— ACTION ITEM —
Go through the data below. List every line that holds the word "Benchmarks".

— AVAILABLE DATA —
*** Block opens ***

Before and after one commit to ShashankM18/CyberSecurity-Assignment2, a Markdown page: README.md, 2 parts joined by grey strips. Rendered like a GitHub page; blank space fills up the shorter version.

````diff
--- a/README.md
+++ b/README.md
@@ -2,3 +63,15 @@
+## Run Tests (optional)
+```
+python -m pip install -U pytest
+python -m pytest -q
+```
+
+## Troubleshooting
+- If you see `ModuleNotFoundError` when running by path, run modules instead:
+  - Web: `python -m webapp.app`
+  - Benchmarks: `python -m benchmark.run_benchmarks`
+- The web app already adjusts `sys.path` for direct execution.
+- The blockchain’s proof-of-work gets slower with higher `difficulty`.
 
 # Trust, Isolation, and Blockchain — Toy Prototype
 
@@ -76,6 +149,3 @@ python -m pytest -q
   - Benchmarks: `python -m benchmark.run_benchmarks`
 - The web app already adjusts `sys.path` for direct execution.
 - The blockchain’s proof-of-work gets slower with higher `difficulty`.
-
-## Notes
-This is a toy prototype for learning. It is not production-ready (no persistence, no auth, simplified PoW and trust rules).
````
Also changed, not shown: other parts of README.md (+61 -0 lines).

*** Block closes ***

— WRITTEN ANSWER —
+  - Benchmarks: `python -m benchmark.run_benchmarks`
   - Benchmarks: `python -m benchmark.run_benchmarks`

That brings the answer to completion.